● **Work to be completed**
Using the listing below, return each line exactly as it reads.
-- Opening Marker --
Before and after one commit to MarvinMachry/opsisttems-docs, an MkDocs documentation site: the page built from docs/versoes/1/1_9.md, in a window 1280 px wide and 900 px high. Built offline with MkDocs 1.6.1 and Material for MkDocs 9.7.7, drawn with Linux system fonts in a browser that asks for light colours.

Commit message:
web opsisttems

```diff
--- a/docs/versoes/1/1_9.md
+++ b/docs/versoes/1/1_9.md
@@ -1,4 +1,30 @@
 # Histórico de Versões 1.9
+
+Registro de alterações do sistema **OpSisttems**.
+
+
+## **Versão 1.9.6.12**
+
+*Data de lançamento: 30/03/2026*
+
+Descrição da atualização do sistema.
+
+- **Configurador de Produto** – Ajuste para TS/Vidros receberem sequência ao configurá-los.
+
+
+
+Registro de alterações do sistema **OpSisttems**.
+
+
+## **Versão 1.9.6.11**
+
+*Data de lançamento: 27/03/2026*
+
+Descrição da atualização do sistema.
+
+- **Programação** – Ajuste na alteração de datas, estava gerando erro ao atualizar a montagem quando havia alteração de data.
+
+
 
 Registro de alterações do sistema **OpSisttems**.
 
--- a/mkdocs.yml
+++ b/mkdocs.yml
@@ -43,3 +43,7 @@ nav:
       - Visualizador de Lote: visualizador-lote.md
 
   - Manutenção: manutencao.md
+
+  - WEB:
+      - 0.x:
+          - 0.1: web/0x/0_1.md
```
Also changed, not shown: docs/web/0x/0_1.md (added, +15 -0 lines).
-- Closing Marker --
● **Answer**
Before and after one commit to MarvinMachry/opsisttems-docs, an MkDocs documentation site: the page built from docs/versoes/1/1_9.md, in a window 1280 px wide and 900 px high. Built offline with MkDocs 1.6.1 and Material for MkDocs 9.7.7, drawn with Linux system fonts in a browser that asks for light colours.

Commit message:
web opsisttems

```diff
--- a/docs/versoes/1/1_9.md
+++ b/docs/versoes/1/1_9.md
@@ -1,4 +1,30 @@
 # Histórico de Versões 1.9
+
+Registro de alterações do sistema **OpSisttems**.
+
+
+## **Versão 1.9.6.12**
+
+*Data de lançamento: 30/03/2026*
+
+Descrição da atualização do sistema.
+
+- **Configurador de Produto** – Ajuste para TS/Vidros receberem sequência ao configurá-los.
+
+
+
+Registro de alterações do sistema **OpSisttems**.
+
+
+## **Versão 1.9.6.11**
+
+*Data de lançamento: 27/03/2026*
+
+Descrição da atualização do sistema.
+
+- **Programação** – Ajuste na alteração de datas, estava gerando erro ao atualizar a montagem quando havia alteração de data.
+
+
 
 Registro de alterações do sistema **OpSisttems**.
 
--- a/mkdocs.yml
+++ b/mkdocs.yml
@@ -43,3 +43,7 @@ nav:
       - Visualizador de Lote: visualizador-lote.md
 
   - Manutenção: manutencao.md
+
+  - WEB:
+      - 0.x:
+          - 0.1: web/0x/0_1.md
```
Also changed, not shown: docs/web/0x/0_1.md (added, +15 -0 lines).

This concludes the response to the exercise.